> [Records for the task]
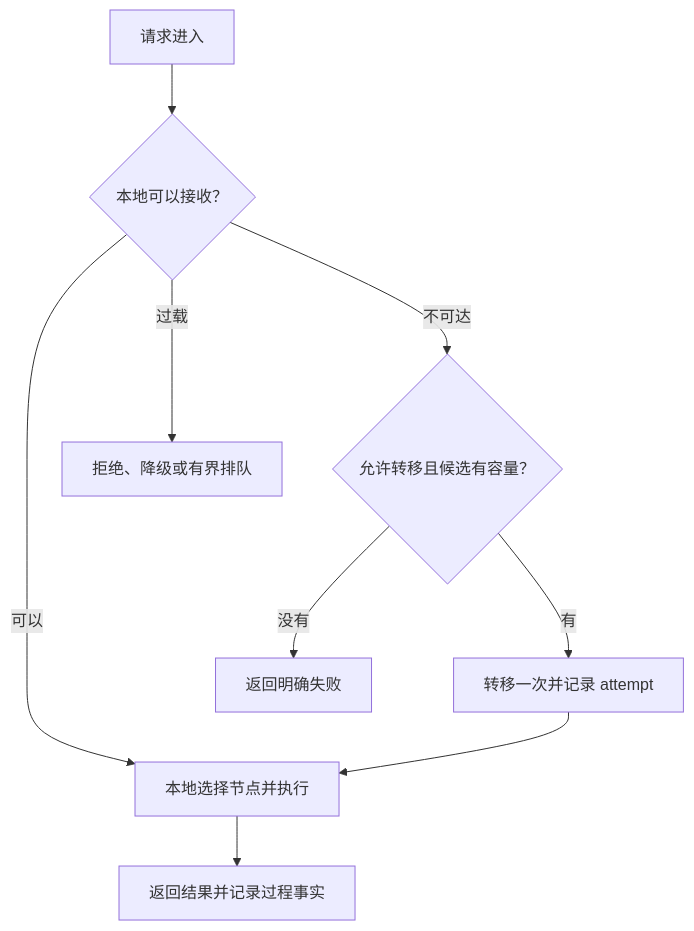
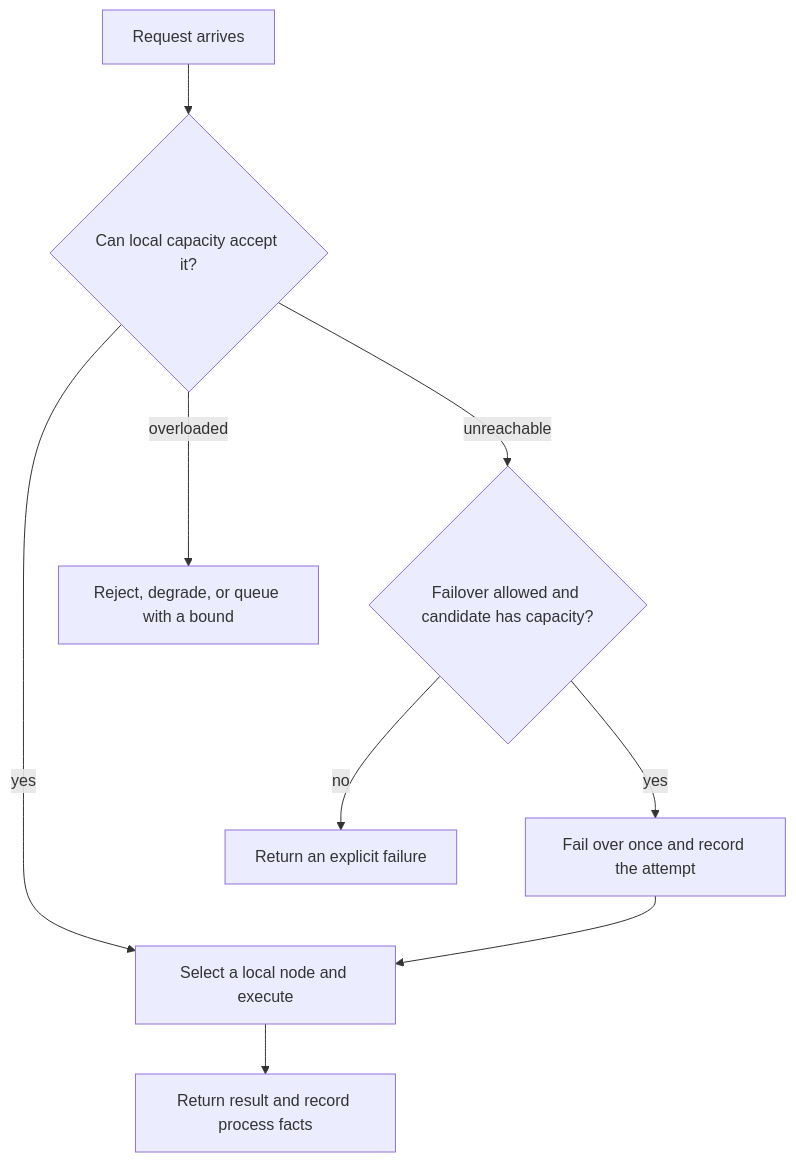
Before and after one commit to Liyuk/liyuk.github.io: the fourth of 6 diagrams in src/content/writing/2026/08/distributed-architecture-is-state-ownership/en.md, drawn with Mermaid. The commit also changed other lines of this file and 11 other files, not shown here.

````diff
--- a/src/content/writing/2026/08/distributed-architecture-is-state-ownership/en.md
+++ b/src/content/writing/2026/08/distributed-architecture-is-state-ownership/en.md
@@ -516,11 +529,11 @@
 ```mermaid
 flowchart TD
-    Q[请求进入] --> A{本地可以接收？}
-    A -->|可以| E[本地选择节点并执行]
-    A -->|过载| D[拒绝、降级或有界排队]
-    A -->|不可达| B{允许转移且候选有容量？}
-    B -->|没有| F[返回明确失败]
-    B -->|有| X[转移一次并记录 attempt]
+    Q[Request arrives] --> A{Can local capacity accept it?}
+    A -->|yes| E[Select a local node and execute]
+    A -->|overloaded| D[Reject, degrade, or queue with a bound]
+    A -->|unreachable| B{Failover allowed and candidate has capacity?}
+    B -->|no| F[Return an explicit failure]
+    B -->|yes| X[Fail over once and record the attempt]
     X --> E
-    E --> O[返回结果并记录过程事实]
+    E --> O[Return result and record process facts]
 ```
````
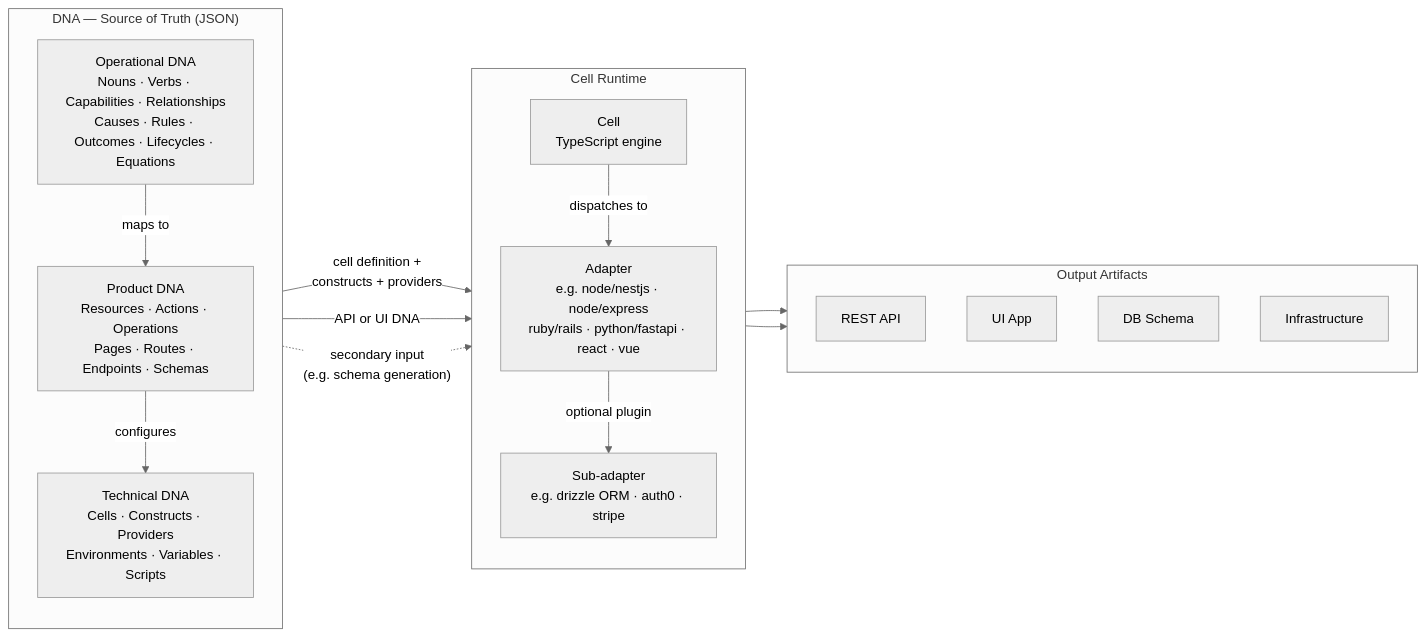
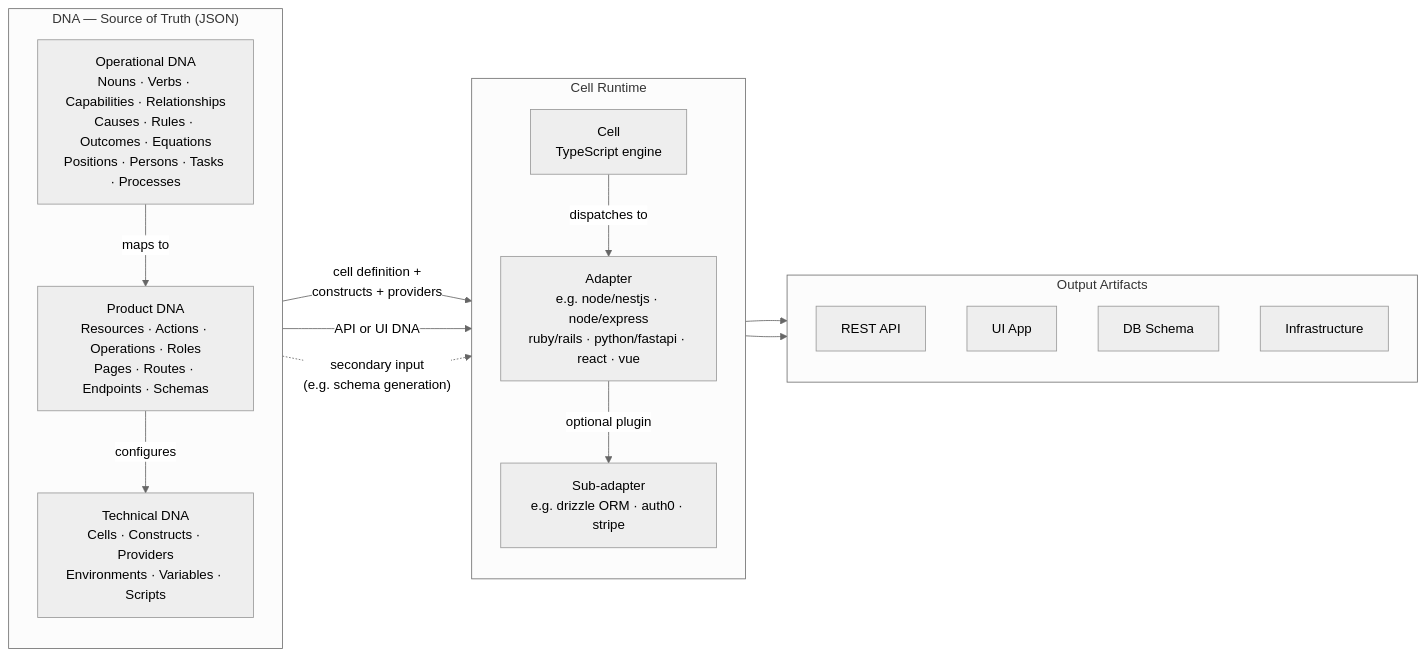
Before and after one commit to upgrade-solutions/cell-based-architecture: the diagram in README.md, drawn with Mermaid (neutral theme). The commit also changed other lines of this file and 12 other files, not shown here.

First line of the commit message:
operational/schemas: add SOP primitives (Position, Person, Task, Process), remove Lifecycle

````diff
--- a/README.md
+++ b/README.md
@@ -226,34 +235,34 @@
 ```mermaid
 flowchart LR
     subgraph Layers["DNA — Source of Truth (JSON)"]
         direction TB
-        OP["Operational DNA\nNouns · Verbs · Capabilities · Relationships\nCauses · Rules · Outcomes · Lifecycles · Equations"]
-        PROD["Product DNA\nResources · Actions · Operations\nPages · Routes · Endpoints · Schemas"]
+        OP["Operational DNA\nNouns · Verbs · Capabilities · Relationships\nCauses · Rules · Outcomes · Equations\nPositions · Persons · Tasks · Processes"]
+        PROD["Product DNA\nResources · Actions · Operations · Roles\nPages · Routes · Endpoints · Schemas"]
         TECH["Technical DNA\nCells · Constructs · Providers\nEnvironments · Variables · Scripts"]
         OP -->|"maps to"| PROD
         PROD -->|"configures"| TECH
     end
 
     subgraph CellRuntime["Cell Runtime"]
         direction TB
         CELL["Cell\nTypeScript engine"]
         ADAPTER["Adapter\ne.g. node/nestjs · node/express\nruby/rails · python/fastapi · react · vue"]
         SUBADAPTER["Sub-adapter\ne.g. drizzle ORM · auth0 · stripe"]
         CELL -->|"dispatches to"| ADAPTER
         ADAPTER -->|"optional plugin"| SUBADAPTER
     end
 
     TECH -->|"cell definition +\nconstructs + providers"| CELL
     PROD -->|"API or UI DNA"| CELL
     OP -.->|"secondary input\n(e.g. schema generation)"| CELL
 
     subgraph Artifacts["Output Artifacts"]
         API["REST API"]
         UI["UI App"]
         DB["DB Schema"]
         INFRA["Infrastructure"]
     end
 
     ADAPTER --> Artifacts
     SUBADAPTER --> Artifacts
 ```
````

> [Task instructions] Whenever the string "PROD" turns up in a line of the data, copy that line.

> [Answer section]
-        PROD["Product DNA\nResources · Actions · Operations\nPages · Routes · Endpoints · Schemas"]
+        PROD["Product DNA\nResources · Actions · Operations · Roles\nPages · Routes · Endpoints · Schemas"]
         OP -->|"maps to"| PROD
         PROD -->|"configures"| TECH
     PROD -->|"API or UI DNA"| CELL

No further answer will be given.